Funny thing, but City Council's new budget advisory committee doesn't seem the least bit concerned about finding money to compensate the Toronto Port Authority for its loss of a bridge to the Island Airport. Even David Soknacki, the Scarborough Conservative whom Mayor David Miller picked to be his budget chief, isn't overly worried that the harbourmasters might put undue pressure on the city's finances next year. And he was one of 18 politicians who voted against the mayor last week when the newly elected council withdrew its predecessor's approval of a fixed link between Bathurst and the controversial downtown landing strip.
But the debate that led to council dismantling plans for a 122-metre span of metal across the Western Gap was child's play compared to the challenge it faces preparing the city's 2004 operating budget.
"My goal is to see if we can have a vote on April 30 that brings three-quarters of council within the tent," Soknacki advises me.
It will be a monumental task, considering he and Miller have agreed that a 3 per cent property tax increase is all that can possibly be passed on to local homeowners next year. That hike will raise only a paltry $30 million for an administration that faces a shortfall of almost $350 million on projected operating expenditures well in excess of $6.5 billion.
On Monday, December 8, chief administrative officer Shirley Hoy met with councillors at Exhibition Place to give them an idea of the financial pressures the city faces in the year ahead. And the news was not good.
"Some people have provided staff with their lists of hopes, wishes, aspirations, dreams and so on," Soknacki says. "But nobody's really done any sort of reality check on them yet. Let's just say that what we have right now is a wish list, and not all those wishes are going to come to fruition in 2004."
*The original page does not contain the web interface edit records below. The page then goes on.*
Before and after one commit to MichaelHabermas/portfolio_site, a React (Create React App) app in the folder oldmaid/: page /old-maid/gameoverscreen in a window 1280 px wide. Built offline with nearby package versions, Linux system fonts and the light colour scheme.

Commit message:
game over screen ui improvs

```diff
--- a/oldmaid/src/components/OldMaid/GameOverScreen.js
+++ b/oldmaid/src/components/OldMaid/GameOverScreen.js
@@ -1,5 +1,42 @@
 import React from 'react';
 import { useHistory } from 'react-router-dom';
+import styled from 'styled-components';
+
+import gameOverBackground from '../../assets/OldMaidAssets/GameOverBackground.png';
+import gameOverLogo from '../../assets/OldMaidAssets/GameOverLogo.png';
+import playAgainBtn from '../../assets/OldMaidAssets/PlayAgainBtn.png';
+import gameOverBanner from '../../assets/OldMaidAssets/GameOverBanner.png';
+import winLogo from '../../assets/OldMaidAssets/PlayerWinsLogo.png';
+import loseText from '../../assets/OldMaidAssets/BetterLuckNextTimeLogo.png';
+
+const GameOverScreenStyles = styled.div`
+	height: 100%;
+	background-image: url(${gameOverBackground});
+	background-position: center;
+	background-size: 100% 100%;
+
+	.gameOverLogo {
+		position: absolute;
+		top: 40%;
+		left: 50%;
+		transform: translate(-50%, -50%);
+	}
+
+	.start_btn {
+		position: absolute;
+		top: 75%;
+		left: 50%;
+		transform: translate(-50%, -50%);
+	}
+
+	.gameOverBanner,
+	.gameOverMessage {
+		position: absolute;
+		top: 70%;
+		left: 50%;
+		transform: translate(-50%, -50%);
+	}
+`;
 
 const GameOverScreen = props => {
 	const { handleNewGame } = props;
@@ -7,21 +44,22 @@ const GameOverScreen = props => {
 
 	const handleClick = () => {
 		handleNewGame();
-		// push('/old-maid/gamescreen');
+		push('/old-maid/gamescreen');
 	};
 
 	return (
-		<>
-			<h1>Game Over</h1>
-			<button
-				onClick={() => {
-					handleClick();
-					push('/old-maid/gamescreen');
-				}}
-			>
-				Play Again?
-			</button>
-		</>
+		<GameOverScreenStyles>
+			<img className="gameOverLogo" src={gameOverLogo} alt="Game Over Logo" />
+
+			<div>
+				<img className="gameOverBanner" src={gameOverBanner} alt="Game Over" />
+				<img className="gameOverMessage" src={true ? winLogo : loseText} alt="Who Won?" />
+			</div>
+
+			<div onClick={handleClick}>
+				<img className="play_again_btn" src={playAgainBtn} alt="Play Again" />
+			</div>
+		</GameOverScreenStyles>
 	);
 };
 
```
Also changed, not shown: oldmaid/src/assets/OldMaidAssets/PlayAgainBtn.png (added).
For example, the police department is asking for $50 million more than the $640 million it got to enforce the law this year. That increase alone would mean a 5 per cent hike in property taxes next year. Tack on the TTC's request for $60 million more (another 6 per cent tax increase) and demands for more money from the library and health boards and it becomes all too clear that City Hall is in one hell of a financial bind. That is, unless Ottawa and the province come through with major infusions of cash.
Miller is putting his trust in the senior levels of governments to provide Toronto with the financial aid it so desperately needs. "I have absolute confidence that they will come through," he said earlier this week. But is a bailout of more than $300 million a reasonable expectation, considering the Liberals at Queen's Park inherited a $5.6 billion deficit from the previous Tory government and the federal Grits are going through a change of leadership?
"We'll have to address that challenge when we face it," the mayor says before conceding that the 2004 operating budget will be "far and away the toughest" he's confronted during almost a decade in municipal politics.
"It's not just a case of pulling the finger of the province," Miller adds. "We have a structural fiscal problem. You can't maintain a government of our size solely on property tax and user fee revenues."
That said, the mayor makes no bones about the fact that Soknacki and his committee will be looking for ways to save money when it starts a series of preliminary meetings tomorrow.
"We have to find efficiencies," Miller says. "There's no question that city services have to be run efficiently."
With that in mind, the city will embark on a series of town hall meetings early in the new year to get a sense of the public's priorities before the official budget preparation process is launched in late January.
"We want to bring the people in at the beginning instead of the end," the mayor says.
It will be interesting to see how the budget committee deals with all this input in light of the fact that its membership cuts right across the political spectrum. Soknacki's two vice-chairs are NDP councillor Joe Mihevc and Jane Pitfield, a middle-of-the-road conservative with considerable budget committee experience on two previous councils.
This threesome is joined by downtown lefty Kyle Rae, right-wing Etobicoan Peter Milczyn and centrist newcomers Shelley Carroll of North York and Sylvia Watson, the former city solicitor, from High Park.
"In previous budget committees you almost felt a little bit of a sadistic delight in raking different departments over the coals," Mihevc observes. "It was anti-government government."
But he senses that adversarial approach is now in the past. And, like the mayor, he's confident the province will come through to keep the city up and running for another year until a new funding arrangement can be worked out based on the city getting a portion of the gasoline tax and other cost-sharing programs.
"There's a little bit of magic that's got to happen this year," Mihevc suggests.
That would suit Kyle Rae just fine.
"I've heard that this year is going to be awful," he says. "But I've heard that every year since I was elected in 1991, so I'm not going to jump on the 'woe is me' bandwagon."
Hopefully, Rae will still be talking tough four months from now.